--- What you will do ---
In the records below, count the lines that have "addr" and answer with the number alone.
────────
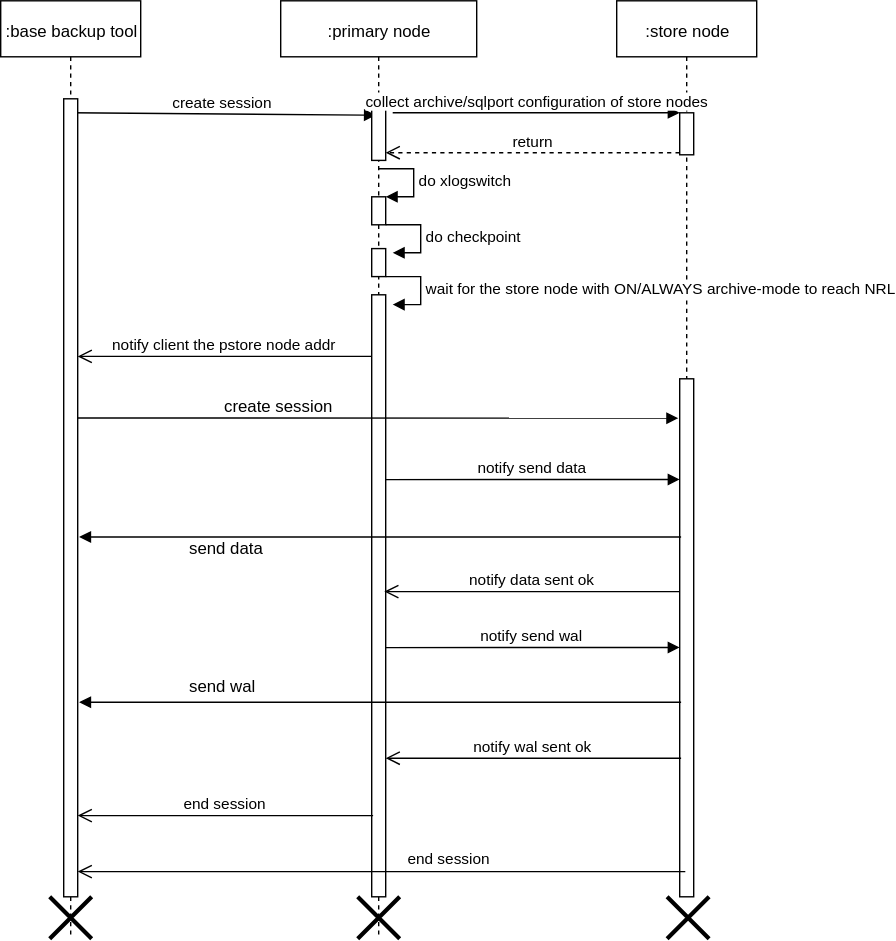
The draw.io diagram attachments/1640158663666.drawio.svg in simbahebinbo/smallfat.github.io, before a commit. Source tidied: cells renumbered, new cells last; positions are measured from the earlier drawing's top-left corner, leaving out a move shared by most shapes.
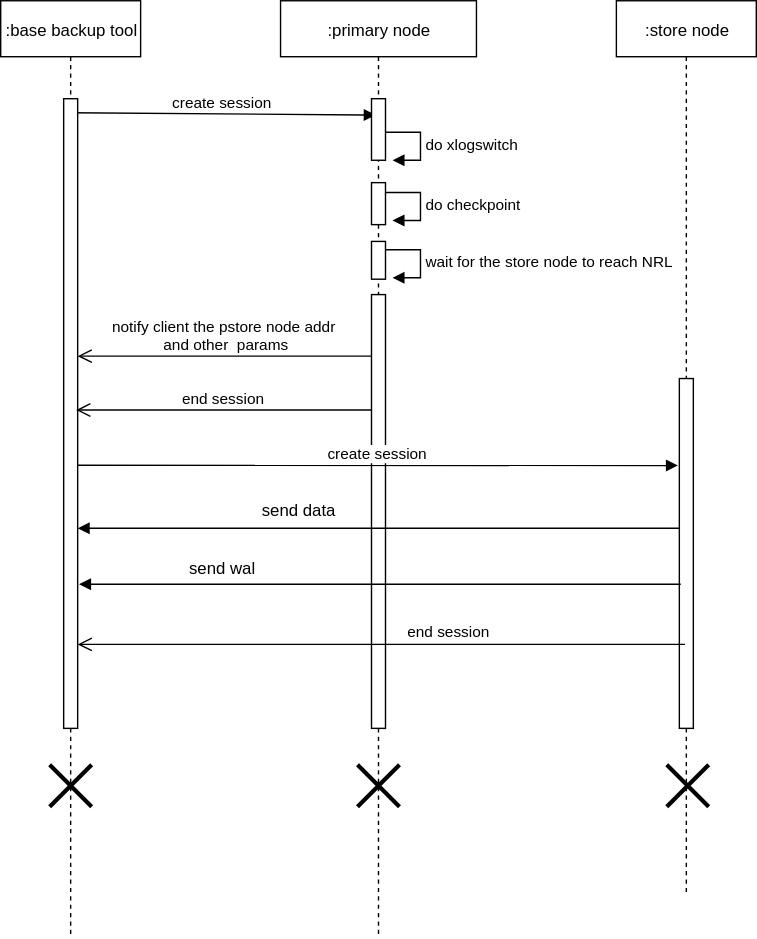
The same diagram one commit later.

Commit message:
添加附件 : attachments/1640158663666.drawio.svg

Change to the diagram source:
```diff
@@ -11,30 +11,31 @@
       </mxGeometry>
     </mxCell>
     <mxCell id="4" style="html=1;points=[];perimeter=orthogonalPerimeter;" parent="2" vertex="1">
-      <mxGeometry x="45" y="70" width="10" height="570" as="geometry" />
+      <mxGeometry x="45" y="70" width="10" height="450" as="geometry" />
     </mxCell>
     <mxCell id="5" style="shape=umlDestroy;whiteSpace=wrap;html=1;strokeWidth=3;" parent="2" vertex="1">
-      <mxGeometry x="35" y="640" width="30" height="30" as="geometry" />
+      <mxGeometry x="35" y="546" width="30" height="30" as="geometry" />
     </mxCell>
     <mxCell id="6" value=":primary node" style="html=1;points=[];perimeter=orthogonalPerimeter;shape=umlLifeline;participant=label;fontFamily=Helvetica;fontSize=12;fontColor=#000000;align=center;strokeColor=#000000;fillColor=#ffffff;" parent="1" vertex="1">
       <mxGeometry x="200" width="140" height="670" as="geometry" />
     </mxCell>
     <mxCell id="7" style="html=1;points=[];perimeter=orthogonalPerimeter;" parent="6" vertex="1">
-      <mxGeometry x="65" y="140" width="10" height="20" as="geometry" />
+      <mxGeometry x="65" y="130" width="10" height="30" as="geometry" />
     </mxCell>
-    <mxCell id="8" value="do xlogswitch" style="edgeStyle=orthogonalEdgeStyle;html=1;align=left;spacingLeft=2;endArrow=block;rounded=0;entryX=1;entryY=0;" parent="6" edge="1" target="7">
+    <mxCell id="8" value="do xlogswitch" style="edgeStyle=orthogonalEdgeStyle;html=1;align=left;spacingLeft=2;endArrow=block;rounded=0;entryX=1;entryY=0;" parent="6" edge="1">
       <mxGeometry relative="1" as="geometry">
-        <mxPoint x="70" y="120" as="sourcePoint" />
+        <mxPoint x="75" y="94" as="sourcePoint" />
+        <mxPoint x="80" y="114" as="targetPoint" />
         <Array as="points">
-          <mxPoint x="95" y="120" />
+          <mxPoint x="100" y="94" />
         </Array>
       </mxGeometry>
     </mxCell>
     <mxCell id="9" style="html=1;perimeter=orthogonalPerimeter;" parent="6" vertex="1">
-      <mxGeometry x="65" y="210" width="10" height="430" as="geometry" />
+      <mxGeometry x="65" y="210" width="10" height="310" as="geometry" />
     </mxCell>
     <mxCell id="10" style="shape=umlDestroy;whiteSpace=wrap;html=1;strokeWidth=3;" parent="6" vertex="1">
-      <mxGeometry x="55" y="640" width="30" height="30" as="geometry" />
+      <mxGeometry x="55" y="546" width="30" height="30" as="geometry" />
     </mxCell>
     <mxCell id="11" style="html=1;points=[];perimeter=orthogonalPerimeter;" parent="6" vertex="1">
       <mxGeometry x="65" y="70" width="10" height="44" as="geometry" />
@@ -43,106 +44,71 @@
       <mxGeometry x="440" width="100" height="640" as="geometry" />
     </mxCell>
     <mxCell id="13" style="html=1;points=[];perimeter=orthogonalPerimeter;" parent="12" vertex="1">
-      <mxGeometry x="45" y="270" width="10" height="370" as="geometry" />
+      <mxGeometry x="45" y="270" width="10" height="250" as="geometry" />
     </mxCell>
-    <mxCell id="14" style="html=1;points=[];perimeter=orthogonalPerimeter;" parent="12" vertex="1">
-      <mxGeometry x="45" y="80" width="10" height="30" as="geometry" />
-    </mxCell>
-    <mxCell id="15" value="notify send data" style="html=1;verticalAlign=bottom;endArrow=block;entryX=-0.1;entryY=0.243;entryDx=0;entryDy=0;entryPerimeter=0;" parent="1" edge="1">
-      <mxGeometry relative="1" as="geometry">
-        <mxPoint x="275" y="342" as="sourcePoint" />
-        <mxPoint x="485" y="341.9" as="targetPoint" />
-      </mxGeometry>
-    </mxCell>
-    <mxCell id="16" value="notify client the pstore node addr" style="html=1;verticalAlign=bottom;endArrow=open;endSize=8;exitX=0;exitY=0.95;" parent="1" edge="1">
+    <mxCell id="16" value="notify client the pstore node addr&lt;br&gt;&amp;nbsp;and other&amp;nbsp; params" style="html=1;verticalAlign=bottom;endArrow=open;endSize=8;exitX=0;exitY=0.95;" parent="1" edge="1">
       <mxGeometry relative="1" as="geometry">
         <mxPoint x="265" y="254" as="sourcePoint" />
         <mxPoint x="55" y="254" as="targetPoint" />
       </mxGeometry>
     </mxCell>
-    <mxCell id="17" value="create session" style="text;html=1;align=left;verticalAlign=top;spacingTop=-4;" parent="1" vertex="1">
-      <mxGeometry x="158" y="280" width="90" height="20" as="geometry" />
-    </mxCell>
     <mxCell id="18" style="html=1;verticalAlign=bottom;endArrow=block;" parent="1" edge="1">
       <mxGeometry relative="1" as="geometry">
-        <mxPoint x="486" y="383" as="sourcePoint" />
-        <mxPoint x="56" y="383" as="targetPoint" />
+        <mxPoint x="485" y="377" as="sourcePoint" />
+        <mxPoint x="55" y="377" as="targetPoint" />
       </mxGeometry>
     </mxCell>
     <mxCell id="19" value="send data" style="text;html=1;align=left;verticalAlign=top;spacingTop=-4;" parent="1" vertex="1">
-      <mxGeometry x="133" y="382" width="70" height="20" as="geometry" />
+      <mxGeometry x="185" y="355" width="70" height="20" as="geometry" />
     </mxCell>
-    <mxCell id="20" value="notify data sent ok" style="html=1;verticalAlign=bottom;endArrow=open;endSize=8;" parent="1" edge="1">
-      <mxGeometry relative="1" as="geometry">
-        <mxPoint x="485" y="422" as="sourcePoint" />
-        <mxPoint x="274" y="422" as="targetPoint" />
-      </mxGeometry>
-    </mxCell>
-    <mxCell id="21" style="html=1;verticalAlign=bottom;endArrow=block;entryX=-0.1;entryY=0.076;entryDx=0;entryDy=0;entryPerimeter=0;exitX=1;exitY=0.4;exitDx=0;exitDy=0;exitPerimeter=0;" parent="1" edge="1" source="4" target="13">
-      <mxGeometry relative="1" as="geometry" />
+    <mxCell id="21" value="create session" style="html=1;verticalAlign=bottom;endArrow=block;entryX=-0.1;entryY=0.076;entryDx=0;entryDy=0;entryPerimeter=0;exitX=1;exitY=0.4;exitDx=0;exitDy=0;exitPerimeter=0;" parent="1" edge="1">
+      <mxGeometry relative="1" as="geometry">
+        <mxPoint x="55" y="332" as="sourcePoint" />
+        <mxPoint x="484" y="332.1" as="targetPoint" />
+      </mxGeometry>
     </mxCell>
-    <mxCell id="22" value="notify send wal" style="html=1;verticalAlign=bottom;endArrow=block;entryX=-0.1;entryY=0.243;entryDx=0;entryDy=0;entryPerimeter=0;" parent="1" edge="1">
-      <mxGeometry relative="1" as="geometry">
-        <mxPoint x="275" y="462" as="sourcePoint" />
-        <mxPoint x="485" y="461.9" as="targetPoint" />
-      </mxGeometry>
-    </mxCell>
     <mxCell id="23" style="html=1;verticalAlign=bottom;endArrow=block;" parent="1" edge="1">
       <mxGeometry relative="1" as="geometry">
-        <mxPoint x="486" y="501" as="sourcePoint" />
-        <mxPoint x="56" y="501" as="targetPoint" />
+        <mxPoint x="486" y="417" as="sourcePoint" />
+        <mxPoint x="56" y="417" as="targetPoint" />
       </mxGeometry>
     </mxCell>
     <mxCell id="24" value="send wal" style="text;html=1;align=left;verticalAlign=top;spacingTop=-4;" parent="1" vertex="1">
-      <mxGeometry x="133" y="480" width="60" height="20" as="geometry" />
+      <mxGeometry x="133" y="396" width="60" height="20" as="geometry" />
     </mxCell>
-    <mxCell id="25" value="notify wal sent ok" style="html=1;verticalAlign=bottom;endArrow=open;endSize=8;" parent="1" edge="1">
-      <mxGeometry relative="1" as="geometry">
-        <mxPoint x="486" y="541" as="sourcePoint" />
-        <mxPoint x="275" y="541" as="targetPoint" />
-      </mxGeometry>
-    </mxCell>
     <mxCell id="26" value="end session" style="html=1;verticalAlign=bottom;endArrow=open;endSize=8;" parent="1" edge="1">
       <mxGeometry relative="1" as="geometry">
-        <mxPoint x="266" y="582" as="sourcePoint" />
-        <mxPoint x="55" y="582" as="targetPoint" />
+        <mxPoint x="265" y="292.5" as="sourcePoint" />
+        <mxPoint x="54" y="292.5" as="targetPoint" />
       </mxGeometry>
     </mxCell>
     <mxCell id="27" value="end session" style="html=1;verticalAlign=bottom;endArrow=open;endSize=8;" parent="1" edge="1">
       <mxGeometry x="-0.22" y="-1" relative="1" as="geometry">
-        <mxPoint x="489" y="622" as="sourcePoint" />
-        <mxPoint x="55" y="622" as="targetPoint" />
+        <mxPoint x="489" y="460" as="sourcePoint" />
+        <mxPoint x="55" y="460" as="targetPoint" />
       </mxGeometry>
     </mxCell>
     <mxCell id="28" style="shape=umlDestroy;whiteSpace=wrap;html=1;strokeWidth=3;" parent="1" vertex="1">
-      <mxGeometry x="476" y="640" width="30" height="30" as="geometry" />
+      <mxGeometry x="476" y="546" width="30" height="30" as="geometry" />
     </mxCell>
     <mxCell id="29" value="do checkpoint" style="edgeStyle=orthogonalEdgeStyle;html=1;align=left;spacingLeft=2;endArrow=block;rounded=0;entryX=1;entryY=0;" parent="1" edge="1">
       <mxGeometry relative="1" as="geometry">
-        <mxPoint x="275" y="160" as="sourcePoint" />
-        <mxPoint x="280" y="180" as="targetPoint" />
+        <mxPoint x="275" y="137" as="sourcePoint" />
+        <mxPoint x="280" y="157" as="targetPoint" />
         <Array as="points">
-          <mxPoint x="300" y="160" />
+          <mxPoint x="300" y="137" />
         </Array>
       </mxGeometry>
     </mxCell>
-    <mxCell id="30" value="collect archive/sqlport configuration of store nodes" style="html=1;verticalAlign=bottom;endArrow=block;entryX=0;entryY=0;" parent="1" edge="1" target="14">
-      <mxGeometry relative="1" as="geometry">
-        <mxPoint x="280" y="80" as="sourcePoint" />
-      </mxGeometry>
-    </mxCell>
-    <mxCell id="31" value="return" style="html=1;verticalAlign=bottom;endArrow=open;dashed=1;endSize=8;exitX=0;exitY=0.95;" parent="1" edge="1" source="14" target="11">
-      <mxGeometry relative="1" as="geometry" />
-    </mxCell>
     <mxCell id="32" style="html=1;perimeter=orthogonalPerimeter;" parent="1" vertex="1">
-      <mxGeometry x="265" y="177" width="10" height="20" as="geometry" />
+      <mxGeometry x="265" y="172" width="10" height="27" as="geometry" />
     </mxCell>
-    <mxCell id="33" value="wait for the store node with ON/ALWAYS archive-mode to reach NRL" style="edgeStyle=orthogonalEdgeStyle;html=1;align=left;spacingLeft=2;endArrow=block;rounded=0;entryX=1;entryY=0;" parent="1" edge="1">
+    <mxCell id="33" value="wait for the store node to reach NRL" style="edgeStyle=orthogonalEdgeStyle;html=1;align=left;spacingLeft=2;endArrow=block;rounded=0;entryX=1;entryY=0;" parent="1" edge="1">
       <mxGeometry relative="1" as="geometry">
-        <mxPoint x="275" y="197" as="sourcePoint" />
-        <mxPoint x="280" y="217" as="targetPoint" />
+        <mxPoint x="275" y="178" as="sourcePoint" />
+        <mxPoint x="280" y="198" as="targetPoint" />
         <Array as="points">
-          <mxPoint x="300" y="197" />
+          <mxPoint x="300" y="178" />
         </Array>
       </mxGeometry>
     </mxCell>
```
────────
--- Solved problem ---
2